"It is extraordinary to show that such a basic law still holds even when constructing a wire from the fundamental building blocks of nature – atoms," says Weber.

The discovery demonstrates that electrical interconnects in silicon can shrink to atomic dimensions without loss of functionality, says the Centre's Director and leader of the research, Professor Michelle Simmons.

Down to the wire for silicon: Researchers create a wire 4 atoms wide, 1 atom tall
Wires just one atom tall have been created by inserting a string of phosphorus atoms in a silicon crystal by a team of researchers from the University of New South Wales, Melbourne University and Purdue University. This image from a computational simulation run of the wires shows electron density as electrons flow from left to right. The wires are 20 times smaller than the smallest wires now available and measure just four atoms wide by one phosphorus atom tall. Credit: Purdue University /Sunhee Lee, Hoon Ryu and Gerhard Klimeck

"Driven by the semiconductor industry, computer chip components continuously shrink in size allowing ever smaller and more powerful computers," Simmons says.

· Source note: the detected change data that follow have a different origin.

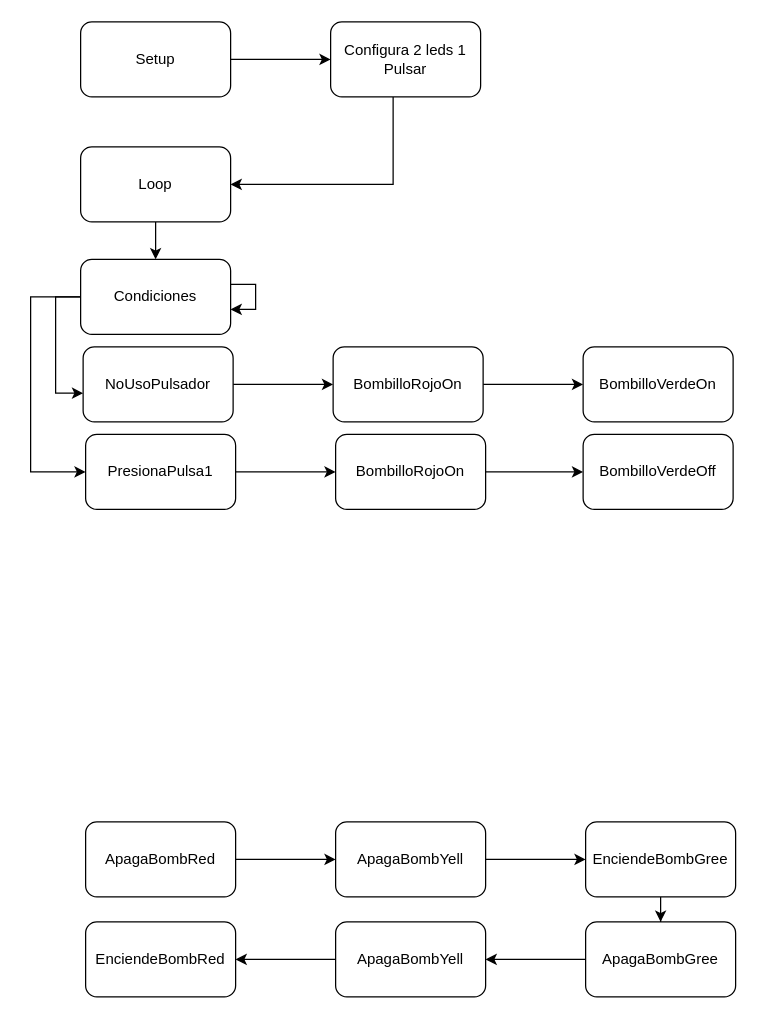
Before: 2Led1Pulsar.drawio in Edwinb876/ElectivaIV, a draw.io diagram. Source tidied: cells renumbered, new cells numbered last; positions are measured from the earlier drawing's top-left corner, leaving out a move shared by most shapes. Both pictures are drawn from the tidied source at 125%, with x=0, y=0 at pixel (30, 21).
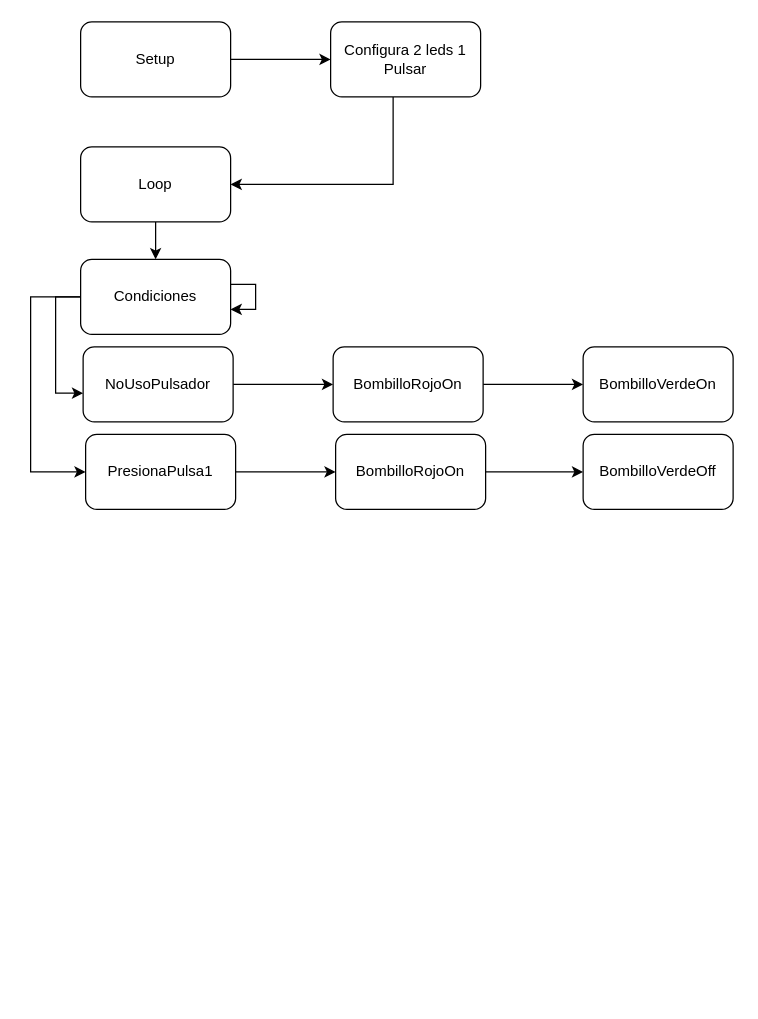
Above is the later version.

The edit, as a diff of the source:
```diff
@@
-    <mxCell id="20" style="edgeStyle=orthogonalEdgeStyle;rounded=0;jettySize=auto;html=1;" parent="1" edge="1" source="21" target="23">
-      <mxGeometry relative="1" as="geometry" />
-    </mxCell>
-    <mxCell id="21" value="ApagaBombRed" style="whiteSpace=wrap;html=1;rounded=1;" parent="1" vertex="1">
-      <mxGeometry x="44" y="640" width="120" height="60" as="geometry" />
-    </mxCell>
-    <mxCell id="22" style="edgeStyle=orthogonalEdgeStyle;rounded=0;jettySize=auto;html=1;" parent="1" edge="1" source="23" target="25">
-      <mxGeometry relative="1" as="geometry" />
-    </mxCell>
-    <mxCell id="23" value="ApagaBombYell" style="whiteSpace=wrap;html=1;rounded=1;" parent="1" vertex="1">
-      <mxGeometry x="244" y="640" width="120" height="60" as="geometry" />
-    </mxCell>
-    <mxCell id="24" style="edgeStyle=orthogonalEdgeStyle;rounded=0;jettySize=auto;html=1;" parent="1" edge="1" source="25" target="30">
-      <mxGeometry relative="1" as="geometry" />
-    </mxCell>
-    <mxCell id="25" value="EnciendeBombGree" style="whiteSpace=wrap;html=1;rounded=1;" parent="1" vertex="1">
-      <mxGeometry x="444" y="640" width="120" height="60" as="geometry" />
-    </mxCell>
-    <mxCell id="26" style="edgeStyle=orthogonalEdgeStyle;rounded=0;jettySize=auto;html=1;" parent="1" edge="1" source="29" target="27">
-      <mxGeometry relative="1" as="geometry" />
-    </mxCell>
-    <mxCell id="27" value="EnciendeBombRed" style="whiteSpace=wrap;html=1;rounded=1;" parent="1" vertex="1">
-      <mxGeometry x="44" y="720" width="120" height="60" as="geometry" />
-    </mxCell>
-    <mxCell id="28" style="edgeStyle=orthogonalEdgeStyle;rounded=0;jettySize=auto;html=1;" parent="1" edge="1" source="30" target="29">
-      <mxGeometry relative="1" as="geometry" />
-    </mxCell>
-    <mxCell id="29" value="ApagaBombYell" style="whiteSpace=wrap;html=1;rounded=1;" parent="1" vertex="1">
-      <mxGeometry x="244" y="720" width="120" height="60" as="geometry" />
-    </mxCell>
-    <mxCell id="30" value="ApagaBombGree" style="whiteSpace=wrap;html=1;rounded=1;" parent="1" vertex="1">
-      <mxGeometry x="444" y="720" width="120" height="60" as="geometry" />
-    </mxCell>
```
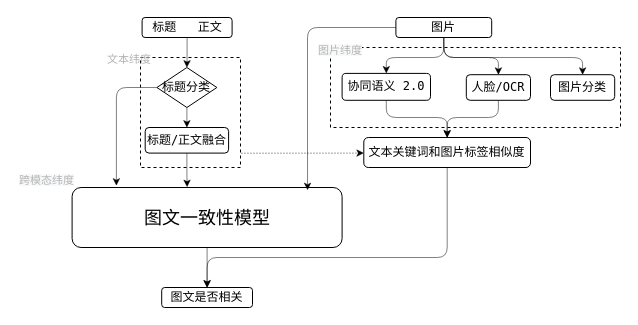
Before: AIGC.drawio in 2018liuyan/one, a draw.io diagram. Source tidied: cells renumbered, new cells numbered last; positions are measured from the earlier drawing's top-left corner, leaving out a move shared by most shapes. Both pictures are drawn from the tidied source at 100%, with x=0, y=0 at pixel (17, 17).
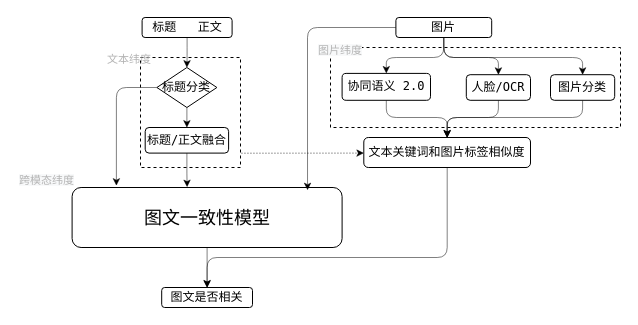
Above is the later version.

The change refers to these unchanged cells:
```xml
<mxCell id="19" value="文本关键词和图片标签相似度" style="rounded=1;whiteSpace=wrap;html=1;fontFamily=Lucida Console;" parent="1" vertex="1">
  <mxGeometry x="346.3" y="120" width="166.7" height="30" as="geometry" />
</mxCell>
<mxCell id="29" value="图片分类" style="rounded=1;whiteSpace=wrap;html=1;fontFamily=Lucida Console;" parent="1" vertex="1">
  <mxGeometry x="533" y="57.2" width="64.2" height="25.6" as="geometry" />
</mxCell>
```

What changed in the source:
```diff
@@
+    <mxCell id="30" style="edgeStyle=orthogonalEdgeStyle;rounded=1;jettySize=auto;html=1;entryX=0.5;entryY=0;entryDx=0;entryDy=0;strokeWidth=0.5;fontColor=#000000;" parent="1" edge="1" source="29" target="19">
+      <mxGeometry relative="1" as="geometry">
+        <Array as="points">
+          <mxPoint x="565" y="100" />
+          <mxPoint x="430" y="100" />
+        </Array>
+      </mxGeometry>
+    </mxCell>
```
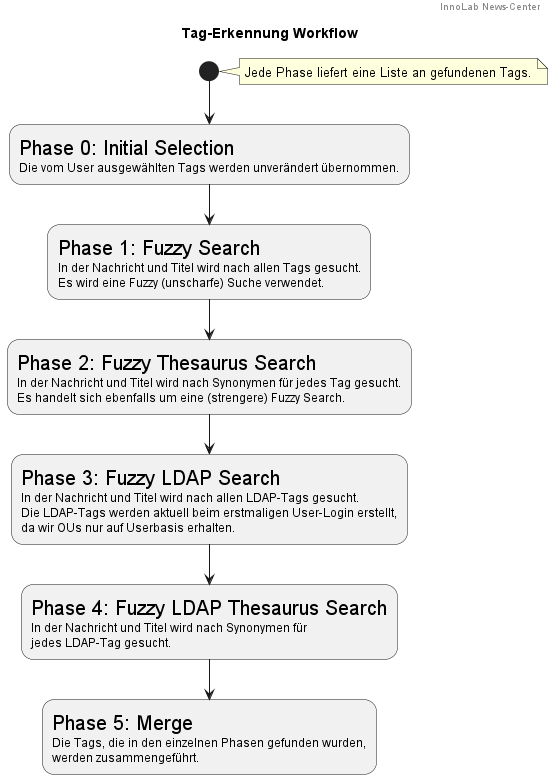
Earlier version of the PlantUML export tagrecognition-Tag_Erkennung_Workflow.png (News-Center/news-manager).
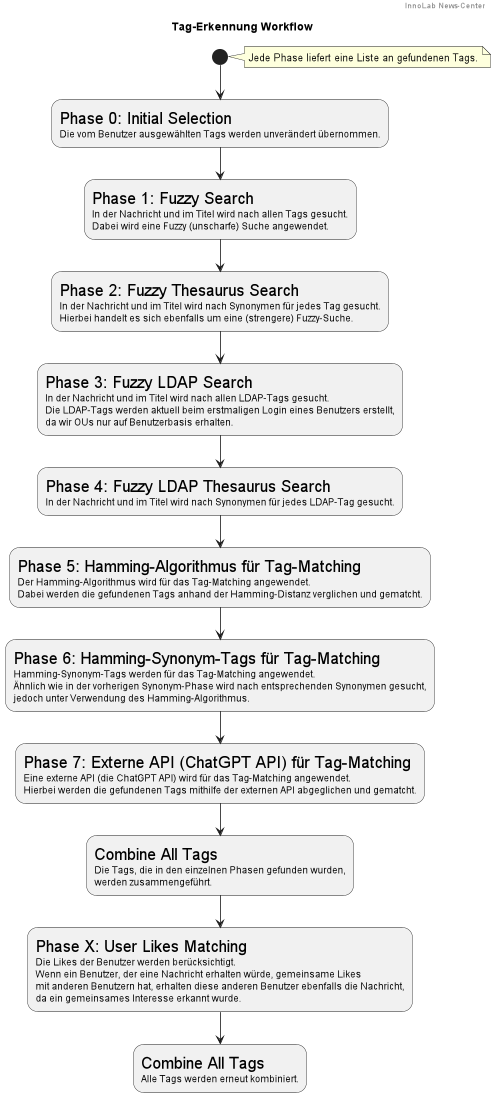
After the commit.

Diff of the diagram source:
```diff
@@ -1,8 +1,8 @@
 @startuml
 !define CENTER_FOOTER center footer
 !define CENTER_HEADER center header
-!define CENTER_HEADER center title
-!define CENTER_HEADER center note
+!define CENTER_TITLE center title
+!define CENTER_NOTE center note
 
 header "InnoLab News-Center"
 title  "Tag-Erkennung Workflow"
@@ -10,36 +10,49 @@
 Jede Phase liefert eine Liste an gefundenen Tags.
 end note
 
-
- (*)-down> "<size:20>Phase 0: Initial Selection</size>
-Die vom User ausgewählten Tags werden unverändert übernommen.
-" as A0
+(*)-down> "<size:20>Phase 0: Initial Selection</size>
+Die vom Benutzer ausgewählten Tags werden unverändert übernommen." as A0
 
 A0 --> "<size:20>Phase 1: Fuzzy Search</size>
-In der Nachricht und Titel wird nach allen Tags gesucht.
-Es wird eine Fuzzy (unscharfe) Suche verwendet.
-" as A1
+In der Nachricht und im Titel wird nach allen Tags gesucht.
+Dabei wird eine Fuzzy (unscharfe) Suche angewendet." as A1
 
 A1 --> "<size:20>Phase 2: Fuzzy Thesaurus Search</size>
-        In der Nachricht und Titel wird nach Synonymen für jedes Tag gesucht.
-        Es handelt sich ebenfalls um eine (strengere) Fuzzy Search.
-        " as A2
+In der Nachricht und im Titel wird nach Synonymen für jedes Tag gesucht.
+Hierbei handelt es sich ebenfalls um eine (strengere) Fuzzy-Suche." as A2
 
 A2 --> "<size:20>Phase 3: Fuzzy LDAP Search</size>
-    In der Nachricht und Titel wird nach allen LDAP-Tags gesucht.
-    Die LDAP-Tags werden aktuell beim erstmaligen User-Login erstellt,
-    da wir OUs nur auf Userbasis erhalten.
-      " as A3
+In der Nachricht und im Titel wird nach allen LDAP-Tags gesucht.
+Die LDAP-Tags werden aktuell beim erstmaligen Login eines Benutzers erstellt,
+da wir OUs nur auf Benutzerbasis erhalten." as A3
 
 A3 --> "<size:20>Phase 4: Fuzzy LDAP Thesaurus Search</size>
-   In der Nachricht und Titel wird nach Synonymen für
-   jedes LDAP-Tag gesucht.
-      " as A4
+In der Nachricht und im Titel wird nach Synonymen für jedes LDAP-Tag gesucht." as A4
 
-A4 --> "<size:20>Phase 5: Merge</size>
-   Die Tags, die in den einzelnen Phasen gefunden wurden,
-    werden zusammengeführt.
-      " as A5
+A4 --> "<size:20>Phase 5: Hamming-Algorithmus für Tag-Matching</size>
+Der Hamming-Algorithmus wird für das Tag-Matching angewendet.
+Dabei werden die gefundenen Tags anhand der Hamming-Distanz verglichen und gematcht." as A5
 
+A5 --> "<size:20>Phase 6: Hamming-Synonym-Tags für Tag-Matching</size>
+Hamming-Synonym-Tags werden für das Tag-Matching angewendet.
+Ähnlich wie in der vorherigen Synonym-Phase wird nach entsprechenden Synonymen gesucht,
+jedoch unter Verwendung des Hamming-Algorithmus." as A6
+
+A6 --> "<size:20>Phase 7: Externe API (ChatGPT API) für Tag-Matching</size>
+Eine externe API (die ChatGPT API) wird für das Tag-Matching angewendet.
+Hierbei werden die gefundenen Tags mithilfe der externen API abgeglichen und gematcht." as A7
+
+A7 --> "<size:20>Combine All Tags</size>
+Die Tags, die in den einzelnen Phasen gefunden wurden,
+werden zusammengeführt." as A8
+
+A8 --> "<size:20>Phase X: User Likes Matching</size>
+Die Likes der Benutzer werden berücksichtigt.
+Wenn ein Benutzer, der eine Nachricht erhalten würde, gemeinsame Likes
+mit anderen Benutzern hat, erhalten diese anderen Benutzer ebenfalls die Nachricht,
+da ein gemeinsames Interesse erkannt wurde." as A9
+
+A9 -->  "<size:20>Combine All Tags</size>
+Alle Tags werden erneut kombiniert." as A10
 
 @enduml
```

"Over the past 50 years this paradigm has established the microelectronics industry as one of the key drivers for global economic growth. A major focus of the Centre of Excellence at UNSW is to push this technology to the next level to develop a silicon-based quantum computer, where single atoms serve as the individual units of computation," she says.

"It will come down to the wire. We are on the threshold of making transistors out of individual atoms. But to build a practical quantum computer we have recognised that the interconnecting wiring and circuitry also needs to shrink to the atomic scale."

Creating such tiny components has been made possible using a technique called scanning tunnelling microscopy. "This technique not only allows us to image individual but also to manipulate them and place them in position," says Weber.


Explore further

Quantum leap: World's smallest transistor built with just 7 atoms

More information: "Ohm's Law Survives to the Atomic Scale," by B. Weber, et al. Science (2012).
Citation: Narrowest conducting wires in silicon ever made show the same current capability as copper (2012, January 5) retrieved 29 September 2020 from https://phys.org/news/2012-01-narrowest-wires-silicon-current-capability.html
This document is subject to copyright. Apart from any fair dealing for the purpose of private study or research, no part may be reproduced without the written permission. The content is provided for information purposes only.
0 shares

Feedback to editors

User comments